As a member of the National Association of Realtors I understand the desire to put a positive face on housing numbers to benefit members, however, to say the reason for the slowdown is due to a lack of inventory and bad weather is a stretch.

The weather argument falls flat because closings typically occur thirty to forty five days following a purchase contract. Bad weather in October and November didn't impact the number of closings in December.

I take the opposite view of the association, sales are down and slowing not due to a lack of inventory but due to a lack of demand.

We are heading towards an inventory shortage eventually because new construction has never recovered. New home construction remains at half the rate of pre-recession levels, and the recession ended four and a half years ago.

It is noteworthy that the number of mortgage applications were down by 66% in 2013. The reasons are twofold, rising interest rates killed the refinance market, and cash sales were at historic levels. Primarily from major investors entering the own to rent market gobbling up foreclosures. That too is slowing to a crawl.

If interest rates continue to rise into the five percent range the inventory of homes for sale will be hurt because anyone who doesn't have to sell won't trade a mortgage at or below 3% for a 5% mortgage.

Regardless the shortage of inventory you must still have demand, and demand comes from family formation and job growth. With 18 to 34 year olds accounting for 46% of all unemployed Americans most of the family formations are those based on love not money. Does love count toward a loan approval?

Obamacare casualties continue to mount, but the toll from employers cutting hours to part time, and laying off employees to avoid the mandates has harmed demand. When tens of millions with employer paid policies start getting cancelled and have their premiums increased, look out housing.

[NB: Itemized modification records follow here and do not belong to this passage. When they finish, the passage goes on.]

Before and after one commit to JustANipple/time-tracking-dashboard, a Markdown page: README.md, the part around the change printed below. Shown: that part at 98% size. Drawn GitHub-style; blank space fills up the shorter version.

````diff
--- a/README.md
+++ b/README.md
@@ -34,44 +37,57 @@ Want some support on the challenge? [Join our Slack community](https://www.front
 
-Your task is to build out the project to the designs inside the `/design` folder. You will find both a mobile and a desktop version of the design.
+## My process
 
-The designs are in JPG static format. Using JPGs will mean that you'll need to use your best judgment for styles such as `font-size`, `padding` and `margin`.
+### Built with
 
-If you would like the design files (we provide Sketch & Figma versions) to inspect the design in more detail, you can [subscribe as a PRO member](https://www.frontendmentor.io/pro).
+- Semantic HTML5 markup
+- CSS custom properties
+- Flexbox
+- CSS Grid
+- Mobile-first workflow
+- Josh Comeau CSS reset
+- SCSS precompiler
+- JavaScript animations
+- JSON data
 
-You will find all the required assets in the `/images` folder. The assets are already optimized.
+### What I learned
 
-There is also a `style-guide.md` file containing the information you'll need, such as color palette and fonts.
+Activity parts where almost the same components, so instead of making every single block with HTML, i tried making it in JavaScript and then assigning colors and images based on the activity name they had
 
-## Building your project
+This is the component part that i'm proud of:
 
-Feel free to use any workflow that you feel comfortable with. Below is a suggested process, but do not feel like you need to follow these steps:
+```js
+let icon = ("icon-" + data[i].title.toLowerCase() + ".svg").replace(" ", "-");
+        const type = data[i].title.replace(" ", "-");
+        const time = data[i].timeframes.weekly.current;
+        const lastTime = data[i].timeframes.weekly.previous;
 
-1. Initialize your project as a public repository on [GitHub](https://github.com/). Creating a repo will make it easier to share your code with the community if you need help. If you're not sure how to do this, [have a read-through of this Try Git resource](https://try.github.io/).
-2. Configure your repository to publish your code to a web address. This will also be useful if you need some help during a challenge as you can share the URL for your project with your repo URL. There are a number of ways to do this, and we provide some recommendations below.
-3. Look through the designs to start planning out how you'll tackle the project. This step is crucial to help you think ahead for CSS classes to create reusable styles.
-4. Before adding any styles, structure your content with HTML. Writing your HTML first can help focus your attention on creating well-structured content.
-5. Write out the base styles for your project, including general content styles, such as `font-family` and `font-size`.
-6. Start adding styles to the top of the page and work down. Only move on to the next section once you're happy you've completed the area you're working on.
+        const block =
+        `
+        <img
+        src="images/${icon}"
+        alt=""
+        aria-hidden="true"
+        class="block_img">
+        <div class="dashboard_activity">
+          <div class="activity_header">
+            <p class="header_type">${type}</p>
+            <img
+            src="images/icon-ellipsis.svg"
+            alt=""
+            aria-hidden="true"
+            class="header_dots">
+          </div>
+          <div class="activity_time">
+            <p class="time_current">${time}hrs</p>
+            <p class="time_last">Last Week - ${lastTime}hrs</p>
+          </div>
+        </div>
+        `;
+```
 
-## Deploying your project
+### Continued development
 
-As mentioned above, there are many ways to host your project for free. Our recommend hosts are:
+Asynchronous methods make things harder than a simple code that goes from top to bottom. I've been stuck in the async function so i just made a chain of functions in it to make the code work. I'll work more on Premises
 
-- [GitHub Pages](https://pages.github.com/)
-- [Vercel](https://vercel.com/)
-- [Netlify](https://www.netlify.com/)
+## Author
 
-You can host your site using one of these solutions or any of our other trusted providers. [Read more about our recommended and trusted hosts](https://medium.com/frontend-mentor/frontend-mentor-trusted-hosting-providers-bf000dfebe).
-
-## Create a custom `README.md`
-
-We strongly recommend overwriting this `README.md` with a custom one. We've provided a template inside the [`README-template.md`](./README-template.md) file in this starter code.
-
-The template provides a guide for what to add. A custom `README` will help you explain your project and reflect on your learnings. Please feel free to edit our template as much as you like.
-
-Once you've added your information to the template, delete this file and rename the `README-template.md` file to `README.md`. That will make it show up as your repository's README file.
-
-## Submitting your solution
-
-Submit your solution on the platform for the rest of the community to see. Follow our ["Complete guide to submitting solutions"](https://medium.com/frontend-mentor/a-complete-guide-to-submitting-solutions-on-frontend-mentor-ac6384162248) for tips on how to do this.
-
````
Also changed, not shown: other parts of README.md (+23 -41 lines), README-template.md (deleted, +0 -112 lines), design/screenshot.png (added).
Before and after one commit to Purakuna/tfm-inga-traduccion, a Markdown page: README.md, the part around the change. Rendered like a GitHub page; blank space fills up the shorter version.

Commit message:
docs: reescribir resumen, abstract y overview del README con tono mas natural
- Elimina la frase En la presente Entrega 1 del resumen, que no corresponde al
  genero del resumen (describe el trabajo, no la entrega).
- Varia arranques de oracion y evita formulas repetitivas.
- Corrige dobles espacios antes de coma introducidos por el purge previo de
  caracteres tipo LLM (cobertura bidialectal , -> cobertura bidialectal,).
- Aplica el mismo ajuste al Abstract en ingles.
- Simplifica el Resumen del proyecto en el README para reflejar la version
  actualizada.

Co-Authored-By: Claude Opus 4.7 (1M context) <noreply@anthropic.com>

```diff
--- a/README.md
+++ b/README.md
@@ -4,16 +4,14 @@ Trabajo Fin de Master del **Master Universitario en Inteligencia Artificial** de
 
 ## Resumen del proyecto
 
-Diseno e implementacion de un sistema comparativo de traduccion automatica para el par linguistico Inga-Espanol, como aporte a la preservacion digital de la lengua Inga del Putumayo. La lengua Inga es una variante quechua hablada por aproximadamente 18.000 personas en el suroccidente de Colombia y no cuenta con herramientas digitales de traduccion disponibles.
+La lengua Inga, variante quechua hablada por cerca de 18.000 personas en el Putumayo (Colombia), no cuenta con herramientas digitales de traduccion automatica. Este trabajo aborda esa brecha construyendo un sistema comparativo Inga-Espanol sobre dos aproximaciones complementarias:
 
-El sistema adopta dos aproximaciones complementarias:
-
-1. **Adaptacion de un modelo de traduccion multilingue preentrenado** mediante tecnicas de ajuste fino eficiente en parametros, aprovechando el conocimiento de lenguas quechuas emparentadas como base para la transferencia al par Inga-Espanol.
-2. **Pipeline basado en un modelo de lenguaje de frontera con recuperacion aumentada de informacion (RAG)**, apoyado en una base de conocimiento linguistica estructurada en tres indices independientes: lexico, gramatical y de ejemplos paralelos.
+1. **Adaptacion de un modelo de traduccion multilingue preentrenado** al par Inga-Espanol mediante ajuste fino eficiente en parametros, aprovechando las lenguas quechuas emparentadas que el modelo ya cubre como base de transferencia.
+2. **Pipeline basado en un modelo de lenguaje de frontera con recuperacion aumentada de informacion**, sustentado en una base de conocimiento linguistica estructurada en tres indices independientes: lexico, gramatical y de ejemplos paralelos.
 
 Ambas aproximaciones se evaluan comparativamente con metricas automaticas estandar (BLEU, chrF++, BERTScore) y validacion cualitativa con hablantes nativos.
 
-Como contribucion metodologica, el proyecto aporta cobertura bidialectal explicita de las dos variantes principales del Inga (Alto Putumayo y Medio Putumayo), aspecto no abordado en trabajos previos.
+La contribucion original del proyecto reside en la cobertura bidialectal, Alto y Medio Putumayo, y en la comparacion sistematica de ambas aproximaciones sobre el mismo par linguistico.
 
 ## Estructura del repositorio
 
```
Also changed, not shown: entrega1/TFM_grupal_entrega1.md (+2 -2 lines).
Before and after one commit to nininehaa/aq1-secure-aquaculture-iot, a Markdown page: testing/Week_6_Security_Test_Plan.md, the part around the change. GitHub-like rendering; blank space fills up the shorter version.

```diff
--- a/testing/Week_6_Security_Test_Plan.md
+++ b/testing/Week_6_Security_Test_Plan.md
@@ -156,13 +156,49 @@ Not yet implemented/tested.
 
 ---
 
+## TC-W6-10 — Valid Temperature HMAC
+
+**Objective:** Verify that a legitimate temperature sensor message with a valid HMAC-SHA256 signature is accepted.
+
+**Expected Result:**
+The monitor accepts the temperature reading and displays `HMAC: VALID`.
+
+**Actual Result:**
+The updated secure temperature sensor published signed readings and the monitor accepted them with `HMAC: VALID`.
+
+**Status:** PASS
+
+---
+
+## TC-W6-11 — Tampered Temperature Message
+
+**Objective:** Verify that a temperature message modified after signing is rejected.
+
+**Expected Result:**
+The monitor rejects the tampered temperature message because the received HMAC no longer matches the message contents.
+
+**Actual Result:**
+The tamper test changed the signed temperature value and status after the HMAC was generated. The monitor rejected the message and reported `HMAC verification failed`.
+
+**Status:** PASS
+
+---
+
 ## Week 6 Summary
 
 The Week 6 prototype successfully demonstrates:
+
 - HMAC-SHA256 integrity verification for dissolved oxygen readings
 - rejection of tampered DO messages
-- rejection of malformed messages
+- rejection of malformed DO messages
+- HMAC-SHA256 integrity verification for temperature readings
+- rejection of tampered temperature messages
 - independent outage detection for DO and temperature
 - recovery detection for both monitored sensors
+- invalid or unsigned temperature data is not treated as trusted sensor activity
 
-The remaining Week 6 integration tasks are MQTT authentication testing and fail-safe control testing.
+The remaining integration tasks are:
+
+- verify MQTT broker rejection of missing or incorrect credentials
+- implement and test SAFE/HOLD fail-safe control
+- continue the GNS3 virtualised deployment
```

Fritz Pfister

Fritz began his Real Estate career in 1987 and has been with RE/MAX since 1989.